Thursday 25 January 2018


Last year, my cousin (twice-removed) David Walker passed away. As far as I can remember, I never actually met the man – maybe when I was very young – but we did trade correspondence on a couple of occasions. Both David and I were interested in the American Civil War, and specifically, our shared ancestor Maj. John Stewart Walker who fought for the Confederacy and was killed at the battle of Malvern Hill.

A few months after his death, I saw my cousin (once-removed) Lucy, and shave gave me the little painting seen here. She said she took it from the wall of David Walker’s house after everything else had been removed. Likely, no one in the family wanted the responsibility of what to do with this obviously old, but slightly…(actually, I’m not sure of the word I’m looking for here) piece of history. Lucy said she felt bad that it had been abandoned, and knowing my interested in the Civil War she took it for me.

For those who aren’t in the know about such things, the centre flag was the first official flag of the Confederacy. However, because of its similarities to the US Flag, it was soon replaced by the Confederate Battle Flag (the flag on the right) for military operations. The flag on the left is the third and final ‘official flag of the Confederacy’, and was only used for a few months before the Confederacy’s collapse.

While it’s nicely painted in most places, it has been somewhat crudely ‘cleaned’ with white paint in some spots.

When Lucy gave it to me, it was in a frame, and on the back was a little sticker that read:

Ernest Young
Art Store
3 N. Sevent St.
Phone 2656
Richmond, VA

I feel safe in assuming this is the company that framed it. I suppose, if I was really interested, I could get a sense of when it was framed by figuring out when Richmond would have used 4 digit phone numbers, but I’m not sure what this would really tell me about the piece.

Hoping to learn more, I took the painting out of its frame.
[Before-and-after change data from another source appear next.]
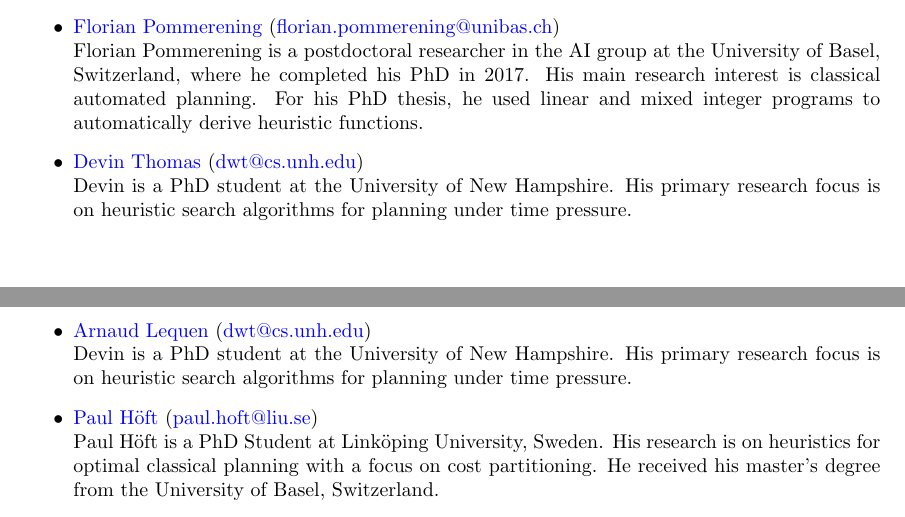
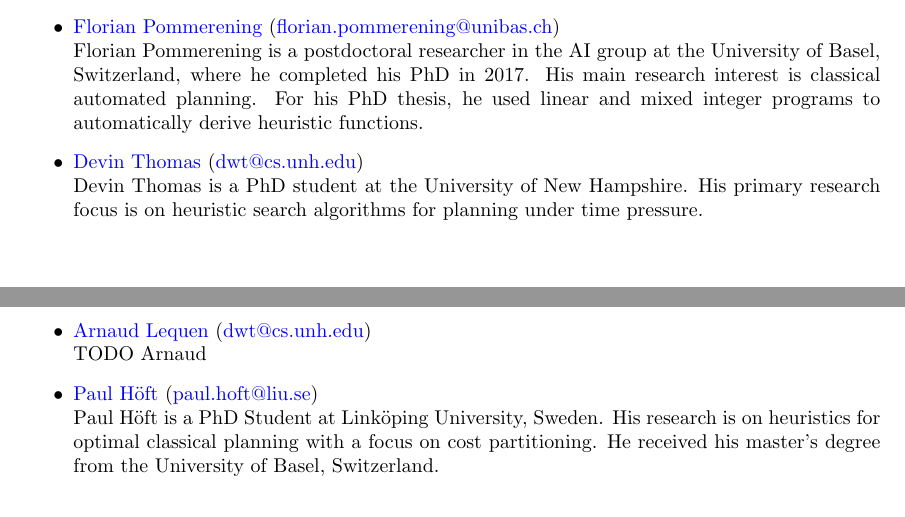
Before and after one commit to HSDIP/hsdip, a LaTeX document (proposal.tex): two parts of pages 2 and 3 of 3, joined at a grey line, cut so that both start at the same text. Compiled offline with pdfLaTeX.

Commit message:
add comment

```diff
--- a/proposal.tex
+++ b/proposal.tex
@@ -143,14 +143,12 @@
 automatically derive heuristic functions.
 
 \item \organizer{Devin Thomas}{https://dwthomas.github.io/}{dwt@cs.unh.edu}
-Devin is a PhD student at the University of New Hampshire.
+Devin Thomas is a PhD student at the University of New Hampshire.
 His primary research focus is on heuristic search algorithms for planning under
 time pressure.
 
 \item \organizer{Arnaud Lequen}{https://dwthomas.github.io/}{dwt@cs.unh.edu}
-Devin is a PhD student at the University of New Hampshire.
-His primary research focus is on heuristic search algorithms for planning under
-time pressure.
+TODO Arnaud
 
 \item \organizer{Paul H\"{o}ft}{https://liu.se/en/employee/pauho63}{paul.hoft@liu.se}
 Paul Höft is a PhD Student at Linköping University, Sweden.
```
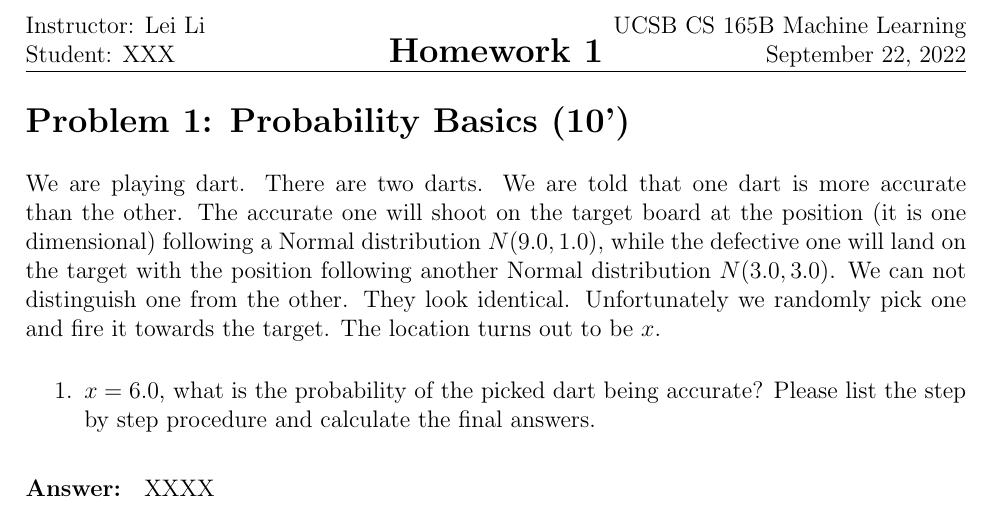
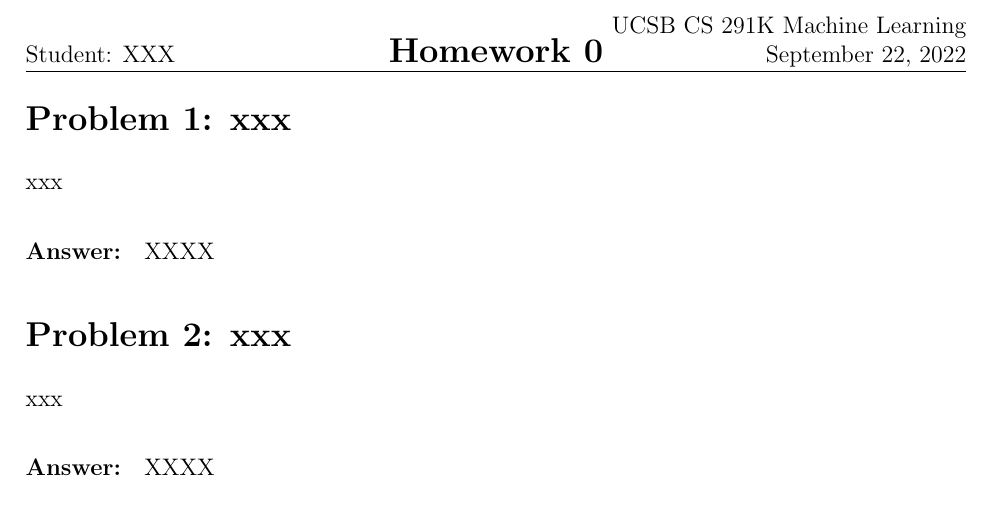
Before and after one commit to lileicc/ucsbcs291k_machine_learning_fall2022, a LaTeX document (hw_template.tex): part of the page, cut so that both start at the same text. Compiled offline with pdfLaTeX.

Commit message:
adding hw template

```diff
--- a/hw_template.tex
+++ b/hw_template.tex
@@ -34,14 +34,13 @@
 \setlength{\parskip}{0.05in}
 
 % Edit these as appropriate
-\newcommand\course{UCSB CS 165B Machine Learning}
-\newcommand\hwnumber{1}                  % <-- homework number
+\newcommand\course{UCSB CS 291K Machine Learning}
+\newcommand\hwnumber{0}                  % <-- homework number
 \newcommand\name{XXX}                % <-- Name of person #1
 
 \pagestyle{fancyplain}
 \headheight 35pt
 \lhead{
-Instructor: Lei Li \\
 Student: \name
 }
 \chead{\textbf{\Large Homework \hwnumber}}
@@ -54,23 +53,26 @@ Student: \name
 \begin{document}
 
 
-\section*{Problem 1: Probability Basics (10')}
+\section*{Problem 1: xxx}
 
-We are playing dart. There are two darts. We are told that one dart is more accurate than the other.
-The accurate one will shoot on the target board at the position (it is one dimensional) following a Normal distribution $N(9.0, 1.0)$, while the defective one will land on the target with the position following another Normal distribution $N(3.0, 3.0)$.
-We can not distinguish one from the other. They look identical.
-Unfortunately we randomly pick one and fire it towards the target. The location turns out to be $x$.
+xxx
 
 
-\begin{enumerate}
-  \item $x=6.0$, what is the probability of the picked dart being accurate? Please list the step by step procedure and calculate the final answers.
-\end{enumerate}
 
 
 \paragraph{Answer:}
 
 XXXX
 
+\section*{Problem 2: xxx}
+
+xxx
 
 
+
+
+\paragraph{Answer:}
+
+XXXX
+
 \end{document}
```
Unfortunately, the frame was so old, it crumbled away during the process, and the endeavour proved mostly for naught. On the back of the painting, in pencil, are the numbers ‘9 x 11’ which is just the size of the piece, probably written by the framers, and one little line of illegible script in pencil, which may also be from the framers.

I fear it will remain a mystery. At a guess, I would say the painting was done by one of the wives or children of one of the Stewart brothers (At least 3 of whom fought for the Confederacy). I think it is old enough to date back to the war. More to the point, the further one gets in time from the war, the less likely it seems that anyone would paint such a piece.

So, now I am left with the question of what to do with it. I admit it, while I would feel no particular shame in hanging this on my wall (especially in a country where it would have little recognition or meaning) I feel no compulsion to do so. In fact, I’ve already got a photo of another of my Confederate ancestors on the wall – that’s probably enough for one war.

For now, I think I shall just put it away in my filing cabinet. Perhaps to save for another generation to ponder over.


  1. I think the work you want is "complicated." I would guess this might be from the 1960's but I'm a long way form being an expert. My guess is based on the enthusiams the 100th aniversery created. I don't think anyone would have done the three flags together durrin the war. A quick search shows 4 digigit phone numbers were used in the US until the 1960s (for what thats worth). Interseting piece.

  2. You maybe right. A paper expert could probably give a better guess. And yes - 'complicated'.

  3. Joe. Its a piece of history, I say keep it, ok its heritage and the iconic symbols are now viewed with a dim light so to speak. But it is a bit of your past, from your family.

  4. That's really interesting. Thanks for shearing it. Complicated history is the best.

  5. When you got it, it was framed. That frame has gone the way of the dodo, but there would be something, erm, contiguous, about getting it re-framed with a matching replacement - if you can find one.

    It becomes not so much about what it represents (although that could never be taken away, etc) but about the picture/frame as an object in and of itself.

    Sorry if this sounds like pretentious bollocks, but you asked.

  6. Frame it. Hang it. Its a part of history with relevance/significance to you and yours. That there are those who would seek to shame you for it, is all the reason and justification you need to do so.

    Who controls the past controls the future. Who controls the present controls the past. George Orwell